▸ WHAT IS BEING ASKED
Which of the lines below contain the string "components"? Pull each one out of the data.

▸ PROVIDED MATERIAL
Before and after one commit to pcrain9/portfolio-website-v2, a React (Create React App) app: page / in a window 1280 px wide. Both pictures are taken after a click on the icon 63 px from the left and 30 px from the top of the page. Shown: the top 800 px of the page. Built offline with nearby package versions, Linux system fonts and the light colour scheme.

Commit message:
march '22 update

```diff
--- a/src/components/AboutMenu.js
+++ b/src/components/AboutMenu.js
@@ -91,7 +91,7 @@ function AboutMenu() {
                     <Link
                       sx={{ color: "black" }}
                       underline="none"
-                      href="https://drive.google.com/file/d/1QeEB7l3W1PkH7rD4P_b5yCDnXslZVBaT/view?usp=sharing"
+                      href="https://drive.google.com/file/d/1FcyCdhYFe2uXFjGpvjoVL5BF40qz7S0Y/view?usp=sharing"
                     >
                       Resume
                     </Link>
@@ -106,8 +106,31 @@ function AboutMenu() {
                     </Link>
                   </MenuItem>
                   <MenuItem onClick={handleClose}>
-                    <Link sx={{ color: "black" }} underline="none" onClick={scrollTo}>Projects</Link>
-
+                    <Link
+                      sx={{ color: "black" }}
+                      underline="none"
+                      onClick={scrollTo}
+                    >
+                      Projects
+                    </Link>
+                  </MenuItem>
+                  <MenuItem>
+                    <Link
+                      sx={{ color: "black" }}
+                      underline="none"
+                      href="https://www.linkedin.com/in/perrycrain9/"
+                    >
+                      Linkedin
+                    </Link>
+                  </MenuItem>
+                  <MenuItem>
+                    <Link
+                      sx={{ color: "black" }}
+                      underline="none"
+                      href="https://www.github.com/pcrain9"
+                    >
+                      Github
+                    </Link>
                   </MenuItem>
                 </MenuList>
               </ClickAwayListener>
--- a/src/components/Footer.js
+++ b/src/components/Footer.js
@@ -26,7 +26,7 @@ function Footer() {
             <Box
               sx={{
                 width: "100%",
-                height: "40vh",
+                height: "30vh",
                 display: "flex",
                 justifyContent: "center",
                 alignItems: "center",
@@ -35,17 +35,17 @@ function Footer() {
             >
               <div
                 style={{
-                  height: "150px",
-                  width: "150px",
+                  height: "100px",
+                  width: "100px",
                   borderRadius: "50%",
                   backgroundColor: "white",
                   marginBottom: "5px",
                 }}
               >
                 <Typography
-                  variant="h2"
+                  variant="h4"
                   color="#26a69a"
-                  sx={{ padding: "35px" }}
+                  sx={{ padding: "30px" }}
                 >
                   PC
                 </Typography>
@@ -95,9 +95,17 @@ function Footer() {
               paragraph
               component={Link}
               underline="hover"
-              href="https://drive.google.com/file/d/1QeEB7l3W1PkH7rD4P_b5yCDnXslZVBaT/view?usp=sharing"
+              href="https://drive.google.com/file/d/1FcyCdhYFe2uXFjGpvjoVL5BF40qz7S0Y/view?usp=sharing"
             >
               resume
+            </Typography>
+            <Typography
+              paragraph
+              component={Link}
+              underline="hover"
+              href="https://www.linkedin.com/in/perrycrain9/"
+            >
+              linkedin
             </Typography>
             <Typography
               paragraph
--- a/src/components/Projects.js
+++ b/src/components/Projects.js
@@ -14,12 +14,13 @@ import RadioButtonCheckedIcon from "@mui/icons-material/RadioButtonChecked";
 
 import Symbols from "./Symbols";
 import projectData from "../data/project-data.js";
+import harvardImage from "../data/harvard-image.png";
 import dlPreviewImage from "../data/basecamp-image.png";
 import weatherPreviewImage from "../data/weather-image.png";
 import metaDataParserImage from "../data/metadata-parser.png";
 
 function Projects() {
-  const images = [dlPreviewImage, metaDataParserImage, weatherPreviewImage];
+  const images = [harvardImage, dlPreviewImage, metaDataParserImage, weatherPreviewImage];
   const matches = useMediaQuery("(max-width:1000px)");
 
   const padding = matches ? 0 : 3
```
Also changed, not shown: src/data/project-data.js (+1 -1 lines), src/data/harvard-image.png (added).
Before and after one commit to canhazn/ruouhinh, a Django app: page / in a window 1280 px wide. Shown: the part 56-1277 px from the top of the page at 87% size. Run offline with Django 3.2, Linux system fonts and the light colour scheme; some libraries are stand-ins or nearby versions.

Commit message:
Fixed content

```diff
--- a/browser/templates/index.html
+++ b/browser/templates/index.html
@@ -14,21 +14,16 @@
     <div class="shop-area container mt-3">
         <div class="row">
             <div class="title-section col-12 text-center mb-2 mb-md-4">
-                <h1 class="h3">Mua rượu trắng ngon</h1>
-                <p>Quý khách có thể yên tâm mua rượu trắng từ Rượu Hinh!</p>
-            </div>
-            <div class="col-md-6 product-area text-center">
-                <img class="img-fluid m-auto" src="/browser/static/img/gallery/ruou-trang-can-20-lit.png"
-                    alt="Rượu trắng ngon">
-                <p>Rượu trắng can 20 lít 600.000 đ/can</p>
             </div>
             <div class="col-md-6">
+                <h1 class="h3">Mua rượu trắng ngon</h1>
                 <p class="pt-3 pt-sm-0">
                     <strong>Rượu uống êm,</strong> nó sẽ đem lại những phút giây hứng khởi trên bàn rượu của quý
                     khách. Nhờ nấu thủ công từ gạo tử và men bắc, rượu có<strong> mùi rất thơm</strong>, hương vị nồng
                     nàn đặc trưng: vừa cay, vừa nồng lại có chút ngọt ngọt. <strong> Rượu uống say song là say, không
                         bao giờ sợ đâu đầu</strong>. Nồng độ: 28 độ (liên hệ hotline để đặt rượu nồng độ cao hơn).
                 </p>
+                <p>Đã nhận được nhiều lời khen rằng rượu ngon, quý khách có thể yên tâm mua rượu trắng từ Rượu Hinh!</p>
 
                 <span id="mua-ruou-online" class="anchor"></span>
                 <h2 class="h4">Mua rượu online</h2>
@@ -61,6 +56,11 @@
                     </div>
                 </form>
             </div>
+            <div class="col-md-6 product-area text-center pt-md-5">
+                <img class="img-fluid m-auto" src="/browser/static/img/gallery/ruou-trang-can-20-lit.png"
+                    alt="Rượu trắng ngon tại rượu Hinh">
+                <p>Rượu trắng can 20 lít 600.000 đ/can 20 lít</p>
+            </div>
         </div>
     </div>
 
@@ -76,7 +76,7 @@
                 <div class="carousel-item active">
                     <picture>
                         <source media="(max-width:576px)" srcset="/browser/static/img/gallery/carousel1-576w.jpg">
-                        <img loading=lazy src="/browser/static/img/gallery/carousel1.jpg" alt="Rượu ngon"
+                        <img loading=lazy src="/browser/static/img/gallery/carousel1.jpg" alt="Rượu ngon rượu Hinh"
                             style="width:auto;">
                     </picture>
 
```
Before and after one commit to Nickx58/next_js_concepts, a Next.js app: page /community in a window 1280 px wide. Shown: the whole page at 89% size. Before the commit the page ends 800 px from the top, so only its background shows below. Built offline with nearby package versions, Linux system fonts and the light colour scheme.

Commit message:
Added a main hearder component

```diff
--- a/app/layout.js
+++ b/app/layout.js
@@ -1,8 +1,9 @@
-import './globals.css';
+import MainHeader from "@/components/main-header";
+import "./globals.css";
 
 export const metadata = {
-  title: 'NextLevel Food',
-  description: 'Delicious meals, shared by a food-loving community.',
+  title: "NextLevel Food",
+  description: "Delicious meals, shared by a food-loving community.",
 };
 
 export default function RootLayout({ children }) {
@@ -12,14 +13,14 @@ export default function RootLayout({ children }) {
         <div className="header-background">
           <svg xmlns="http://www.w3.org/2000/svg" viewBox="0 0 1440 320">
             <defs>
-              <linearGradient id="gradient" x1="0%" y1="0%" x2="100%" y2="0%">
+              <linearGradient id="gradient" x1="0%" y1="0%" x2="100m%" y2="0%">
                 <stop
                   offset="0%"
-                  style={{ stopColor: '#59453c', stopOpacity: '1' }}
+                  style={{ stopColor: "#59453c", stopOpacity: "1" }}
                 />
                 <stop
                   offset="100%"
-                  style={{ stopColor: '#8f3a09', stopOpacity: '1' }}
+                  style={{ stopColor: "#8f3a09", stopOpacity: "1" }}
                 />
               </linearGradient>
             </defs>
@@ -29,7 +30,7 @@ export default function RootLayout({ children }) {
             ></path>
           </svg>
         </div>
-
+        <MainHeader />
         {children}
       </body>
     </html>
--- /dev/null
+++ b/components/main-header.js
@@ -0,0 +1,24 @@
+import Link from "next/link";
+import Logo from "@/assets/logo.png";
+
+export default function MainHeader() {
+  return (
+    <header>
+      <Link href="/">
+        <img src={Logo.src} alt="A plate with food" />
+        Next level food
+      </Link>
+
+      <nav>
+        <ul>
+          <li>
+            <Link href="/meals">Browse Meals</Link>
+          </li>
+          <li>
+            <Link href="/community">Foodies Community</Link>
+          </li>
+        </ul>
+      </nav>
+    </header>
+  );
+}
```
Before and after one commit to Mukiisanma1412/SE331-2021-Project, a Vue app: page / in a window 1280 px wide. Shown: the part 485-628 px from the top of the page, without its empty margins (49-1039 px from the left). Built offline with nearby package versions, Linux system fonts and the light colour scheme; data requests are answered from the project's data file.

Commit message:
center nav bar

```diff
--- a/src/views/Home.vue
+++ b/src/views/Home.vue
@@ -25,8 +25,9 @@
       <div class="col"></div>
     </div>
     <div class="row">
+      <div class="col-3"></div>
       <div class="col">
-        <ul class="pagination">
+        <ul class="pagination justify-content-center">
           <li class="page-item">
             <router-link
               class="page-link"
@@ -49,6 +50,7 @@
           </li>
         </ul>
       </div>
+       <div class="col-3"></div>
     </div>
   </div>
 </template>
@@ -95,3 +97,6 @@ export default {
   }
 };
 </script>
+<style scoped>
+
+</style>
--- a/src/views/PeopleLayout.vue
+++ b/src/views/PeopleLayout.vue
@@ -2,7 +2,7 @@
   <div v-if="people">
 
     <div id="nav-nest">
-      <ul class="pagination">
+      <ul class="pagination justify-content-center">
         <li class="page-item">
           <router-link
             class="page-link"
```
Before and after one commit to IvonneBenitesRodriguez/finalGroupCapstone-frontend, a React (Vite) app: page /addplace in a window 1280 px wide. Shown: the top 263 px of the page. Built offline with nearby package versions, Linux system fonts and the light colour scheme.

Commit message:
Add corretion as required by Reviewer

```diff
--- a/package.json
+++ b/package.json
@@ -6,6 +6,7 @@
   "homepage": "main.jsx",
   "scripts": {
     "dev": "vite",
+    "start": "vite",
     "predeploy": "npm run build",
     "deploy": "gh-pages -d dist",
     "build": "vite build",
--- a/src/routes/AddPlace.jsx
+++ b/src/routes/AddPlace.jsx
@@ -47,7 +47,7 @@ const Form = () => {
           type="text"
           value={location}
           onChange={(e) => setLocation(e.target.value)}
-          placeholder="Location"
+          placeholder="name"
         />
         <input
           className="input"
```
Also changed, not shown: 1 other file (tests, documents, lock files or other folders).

▸ RESULT OF THIS TASK
--- a/src/components/AboutMenu.js
+++ b/src/components/AboutMenu.js
--- a/src/components/Footer.js
+++ b/src/components/Footer.js
--- a/src/components/Projects.js
+++ b/src/components/Projects.js
+import MainHeader from "@/components/main-header";
+++ b/components/main-header.js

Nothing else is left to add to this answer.